UX reviewing that you don’t need to do anymore

The number of usable websites in the world is low. This has a big impact on businesses. For example, eCommerce is losing hundreds of billions of dollars every year because of bad user experience.

Let’s take a look at a few reasons behind the lack of usable websites [1].
  • Usability evaluation requires experts to do it, and there’s a shortage of such experts
  • Doing a usability evaluation is a manual expert work making the cost of it beyond the budgets of many companies
  • Websites are developed in high-speed with frequent updates, and the sites are more and more complex, making usability evaluation and improvement of websites increasingly challenging
  • Evaluation gets overlooked because of market pressure to release rapidly and often, due the absence of distribution barriers
  • Usability evaluation can only be carried out up to a limited depth
  • Different usability experts give conflicting reporting
The good news is that bots can perform a significant number of usability evaluations currently done manually by experts. For example, in a study [1] where Jakob Nielsen’s and Marie Tahir’s book Homepage Usability [2] was transformed to automated rules, the team was able to trivially implement 51.48% of the usability best practices with high accuracy. Obviously, with the help of more advanced techniques, this number can be pushed much higher.

Let’s go through a few concrete types of observations that Attractive.ai catches and reports.

Layout problems and responsive design

A bot can detect if elements get incorrectly covered by other elements, essentially breaking the UI. Here’s one real-world example from tesla.com. Noticeably, an important order button is broken on their front page for the Model S.

Inconsistent in design
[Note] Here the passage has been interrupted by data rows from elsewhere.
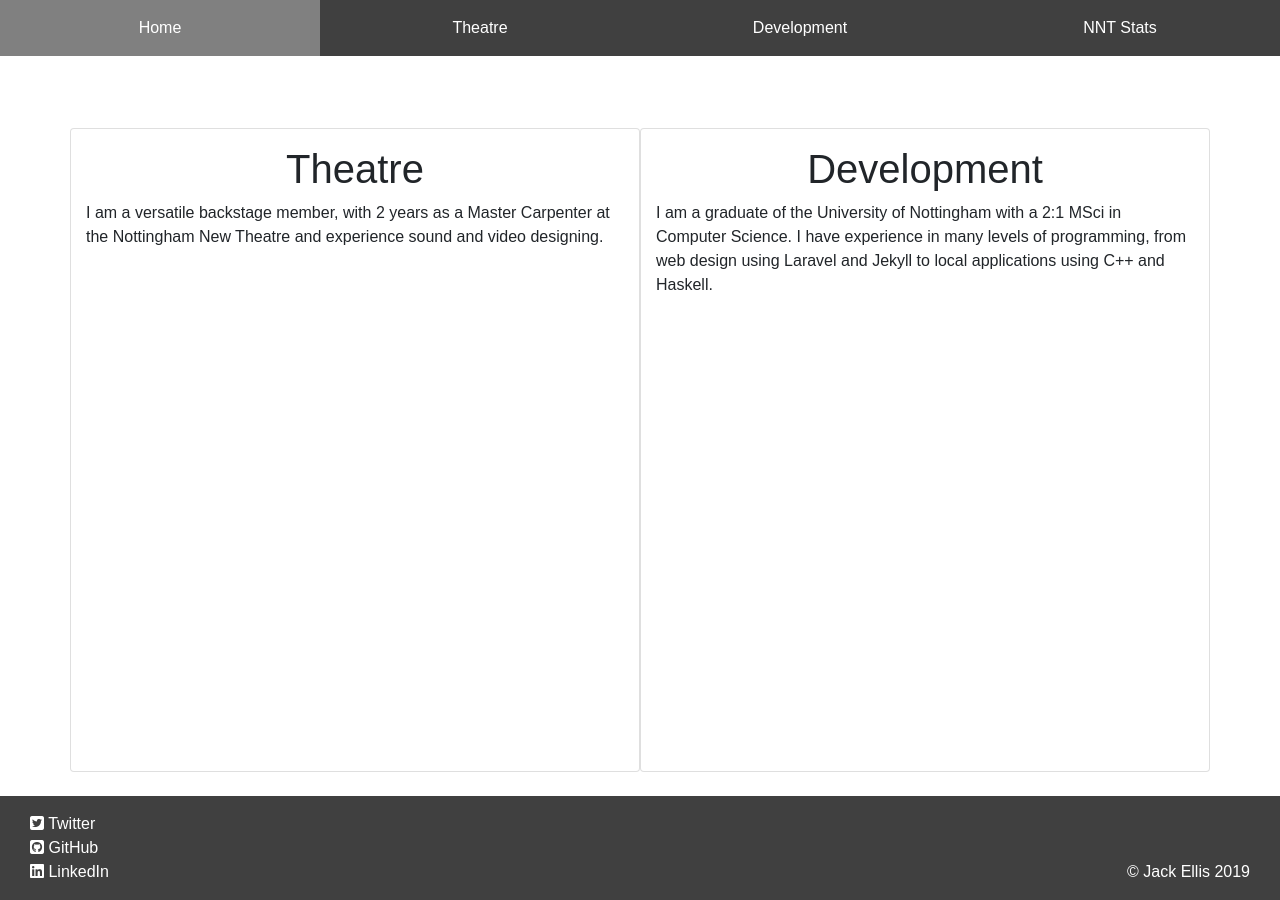
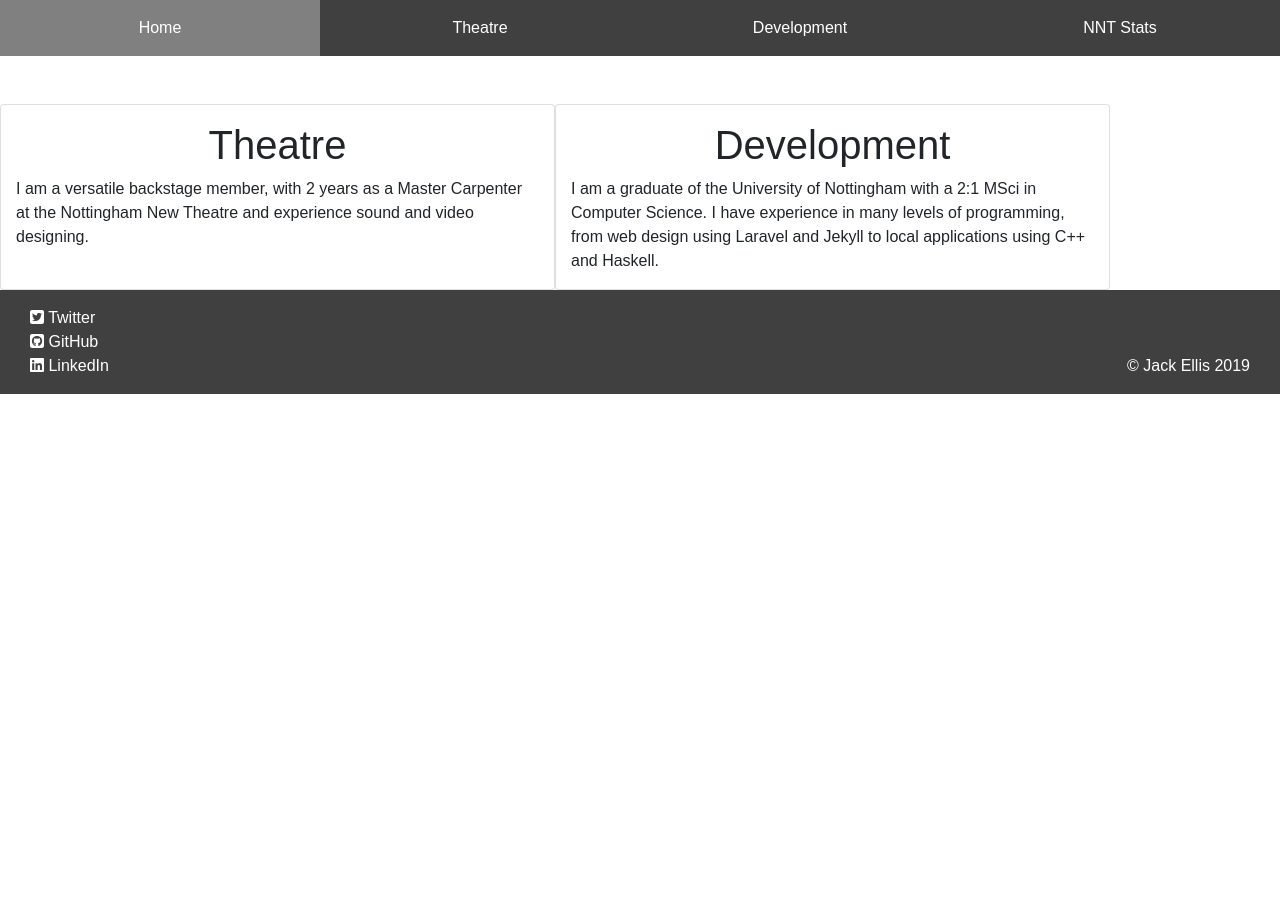
Before and after one commit to GingertronMk1/gingertronmk1.github.io, a Jekyll site: the page built from index.html, in a window 1280 px wide. Built offline with Jekyll 4.4.1, drawn with Linux system fonts in a browser that asks for light colours; nearby versions of some CDN libraries.

Commit message:
Added head frontmatter and changed content from class to id

```diff
--- a/_layouts/default.html
+++ b/_layouts/default.html
@@ -2,6 +2,7 @@
 <html>
   <head>
     {% include head.html %}
+    {{ page.head }}
   </head>
 
   <body>
@@ -11,7 +12,7 @@
     {% include hero.html content=page.title %}
     {% endif %}
 
-    <div class="content container row">
+    <div id="content" class="container row">
       {{ content }}
     </div>
 
```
Visual consistency is one of the most important user experience factors. It increases usability, helps to locate the most important content, and evokes a strong emotional response. It strengthens your brand. Here’s an example where Huawei’s mobile menu layout changes when you change a page. This is confusing to users because something as common as navigation elements change places unexpectedly, forcing the user to scan the UI for the desired elements instead of just clicking in the previously learned location.


Of all web users, 15% have some sort of disability that makes it hard to read all the contents of a regular website. The EU has recently introduced the accessibility directive to make the web more inclusive. Here’s an example of a very common problem where the text is not readable because of a busy background image.

Cultural problems

Because your database has columns for the first and last name, it doesn’t mean your users have to suffer from it. Here’s a very common problem of asking for first and last names separately instead of asking just for a full name, which is consistent and works without problems in all cultures. Even extremely international companies like Uber make this mistake.

The basics of the web

Obviously, any tool should check for links. What’s more annoying than getting a 404 not found page when you try to book a flight or buy an interesting book. Here’s Wendys.com privacy policy page where every link is broken.

Another introductory level mistake 90% of websites do is having contact information non-clickable. To save gray hairs from your customers, just make phone numbers and email addresses clickable. Here’s Starbucks demonstrating bad practices.

What's left for us?

Of course, humans are still needed for many parts of usability evaluation. For example, we need humans to say whether high-level processes are logical and achieve the desired business goals. However, we can already cover a significant part of the work by bots. This releases our time for more creative work, for example, designing better UX solutions. 


[1] Justin Mifsud, Alexiei Dingli: USEFul: A Framework to Mainstream Web Site Usability through Automated Evaluation
[2] Jakob Nielsen, Marie Tahir: Homepage Usability: 50 Websites Deconstructed